Traditional Chinese Medicine (TCM) is one of the world’s oldest medical systems and has accumulated an extensive bank of medical knowledge over two millennia of clinical practice. It is a unique and independent medical system that remains vibrant and valuable in our modern age. Promoting wellness as well as treating many acute and chronic conditions, it is successfully used alongside Western medicine throughout the world.
Rather than looking at life in a fragmented way, Chinese medicine believes that all things in life are interconnected. The body is therefore considered and treated as a whole. For example, symptoms of tennis elbow (epicondylitis medialis and lateralis) are located along the large intestine and small intestine meridian, so some patients may see better and quicker results for this condition if deeper-seated problems such as unhealthy intestinal flora are diagnosed and also addressed if present. Furthermore the body is not seen in isolation as both environmental factors and emotional stimuli can have an impact on the physical body.
TCM does not treat specific diseases but identifies unique patterns of signs and symptoms that constitute a clear syndrome or pattern of imbalance. In this system, the human body consists of 12 internal organs, all of which have their own specific function (e.g. the Liver regulates the smooth flow of Qi and emotions). Each of these organs has a corresponding meridian through which energy (Qi) and blood flows. These meridians not only connect with their corresponding organs but also with meridians of other organs and different body parts.
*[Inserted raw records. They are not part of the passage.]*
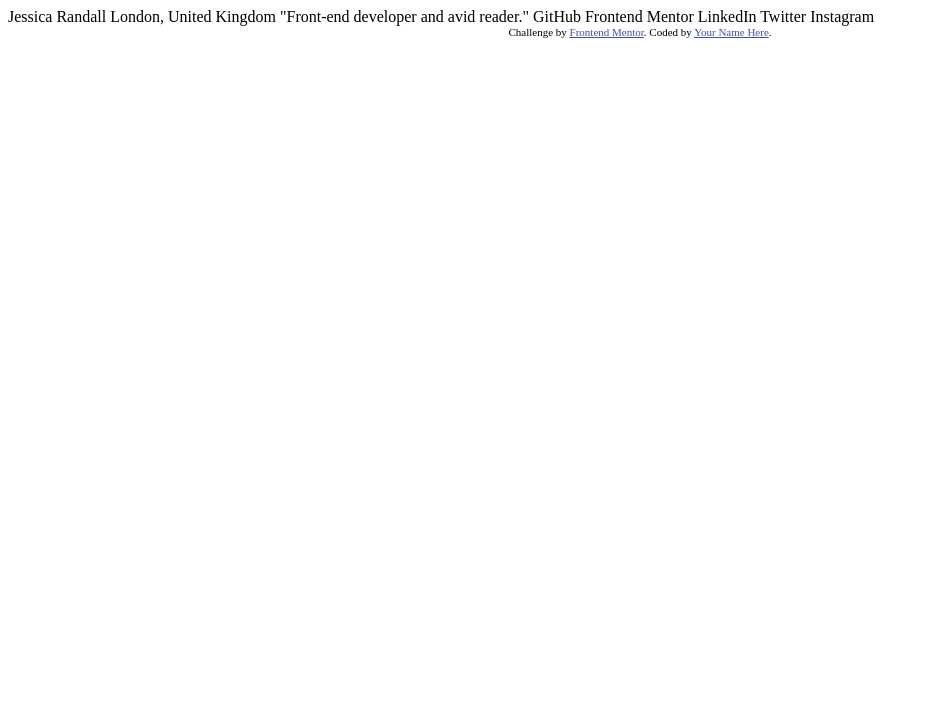
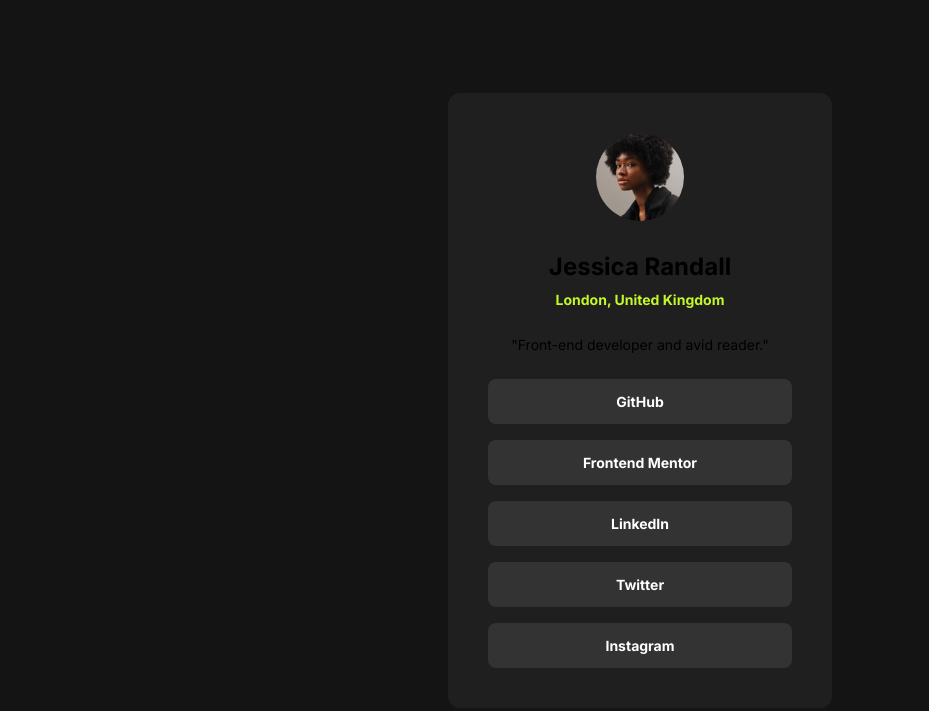
Before and after one commit to hallgatolaszlo/Social-Links-Profile, a plain HTML site: page index.html in a window 1280 px wide. Shown: the whole page, without its empty margins (0-929 px from the left). Drawn offline with Linux system fonts and the light colour scheme.

Commit message:
finished project

```diff
--- a/index.html
+++ b/index.html
@@ -1,34 +1,47 @@
-<!DOCTYPE html>
+<!doctype html>
 <html lang="en">
 	<head>
-  <meta charset="UTF-8">
-  <meta name="viewport" content="width=device-width, initial-scale=1.0"> <!-- displays site properly based on user's device -->
+		<meta charset="UTF-8" />
+		<meta name="viewport" content="width=device-width, initial-scale=1.0" />
 
-  <link rel="icon" type="image/png" sizes="32x32" href="./assets/images/favicon-32x32.png">
+		<link
+			rel="icon"
+			type="image/png"
+			sizes="32x32"
+			href="./assets/images/favicon-32x32.png"
+		/>
+
+		<link rel="stylesheet" href="./styles/style.css" />
 
 		<title>Frontend Mentor | Social links profile</title>
-
-  <!-- Feel free to remove these styles or customise in your own stylesheet 👍 -->
-  <style>
-    .attribution { font-size: 11px; text-align: center; }
-    .attribution a { color: hsl(228, 45%, 44%); }
-  </style>
 	</head>
 	<body>
-
-  Jessica Randall
+		<main>
+			<article class="card">
+				<figure>
+					<img
+						class="profile-pic"
+						src="./assets/images/avatar-jessica.jpeg"
+						alt="Photo of Jessica Randall"
+					/>
+				</figure>
+				<section class="name-location">
+					<h1 class="text-preset-1">Jessica Randall</h1>
+					<h2 class="text-preset-2-bold green">
 						London, United Kingdom
+					</h2>
+				</section>
+				<p class="text-preset-2">
 					"Front-end developer and avid reader."
-
-  GitHub
-  Frontend Mentor
-  LinkedIn
-  Twitter
-  Instagram
-
-  <div class="attribution">
-    Challenge by <a href="https://www.frontendmentor.io?ref=challenge" target="_blank">Frontend Mentor</a>.
-    Coded by <a href="#">Your Name Here</a>.
-  </div>
+				</p>
+				<ul class="card-list">
+					<li><a class="text-preset-2-bold">GitHub</a></li>
+					<li><a class="text-preset-2-bold">Frontend Mentor</a></li>
+					<li><a class="text-preset-2-bold">LinkedIn</a></li>
+					<li><a class="text-preset-2-bold">Twitter</a></li>
+					<li><a class="text-preset-2-bold">Instagram</a></li>
+				</ul>
+			</article>
+		</main>
 	</body>
 </html>
--- /dev/null
+++ b/styles/card.css
@@ -0,0 +1,56 @@
+.card {
+	background-color: var(--grey-800);
+	display: flex;
+	flex-direction: column;
+	gap: var(--spacing-300);
+	padding: var(--spacing-500);
+	border-radius: var(--spacing-150);
+	height: fit-content;
+	align-items: center;
+	text-align: center;
+	max-width: 384px;
+	width: 100%;
+}
+
+.profile-pic {
+	width: 88px;
+	aspect-ratio: 1/1;
+	border-radius: 50%;
+}
+
+.name-location {
+	display: flex;
+	flex-direction: column;
+	gap: var(--spacing-50);
+}
+
+.card-list {
+	list-style: none;
+	gap: var(--spacing-200);
+	display: flex;
+	flex-direction: column;
+	width: 100%;
+}
+
+.card-list > li {
+	padding: var(--spacing-150);
+	background-color: var(--grey-700);
+	border-radius: var(--spacing-100);
+	transition: background-color 500ms ease;
+}
+
+.card-list > li:hover {
+	background-color: var(--green);
+	transition: background-color 500ms ease;
+	cursor: pointer;
+	& > a {
+		color: var(--grey-700);
+		cursor: pointer;
+		transition: color 500ms ease;
+	}
+}
+
+.card-list > li > a {
+	color: var(--white);
+	transition: color 500ms ease;
+}
--- /dev/null
+++ b/styles/style.css
@@ -0,0 +1,63 @@
+@import url("https://fonts.googleapis.com/css2?family=Inter:ital,opsz,wght@0,14..32,100..900;1,14..32,100..900&display=swap");
+@import "card.css";
+
+* {
+	box-sizing: border-box;
+	margin: 0;
+	padding: 0;
+}
+
+main {
+	min-height: 100vh;
+	background-color: var(--grey-900);
+	display: flex;
+	justify-content: center;
+	align-items: center;
+	padding: var(--spacing-300);
+}
+
+:root {
+	/* Font */
+	font-family: "Inter", sans-serif;
+
+	/* Colors */
+	--grey-900: #141414;
+	--grey-800: #1f1f1f;
+	--grey-700: #333333;
+	--green: #c4f82a;
+	--white: #ffffff;
+
+	/* Spacing */
+	--spacing-50: 4px;
+	--spacing-100: 8px;
+	--spacing-150: 12px;
+	--spacing-200: 16px;
+	--spacing-300: 24px;
+	--spacing-500: 40px;
+}
+
+.text-preset-1,
+.text-preset-2,
+.text-preset-2-bold {
+	font-style: normal;
+	line-height: 150%;
+	letter-spacing: 0px;
+}
+
+.text-preset-1 {
+	font-size: 24px;
+	font-weight: bold;
+}
+
+.text-preset-2 {
+	font-size: 14px;
+}
+
+.text-preset-2-bold {
+	font-size: 14px;
+	font-weight: bold;
+}
+
+.green {
+	color: var(--green);
+}
```
Also changed, not shown: preview.jpg (deleted), screenshot.png (added), 3 other files. Lines whose indentation alone changed are shown as unchanged.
A TCM consultation will therefore look holistically at a patient and the presentation of their symptoms.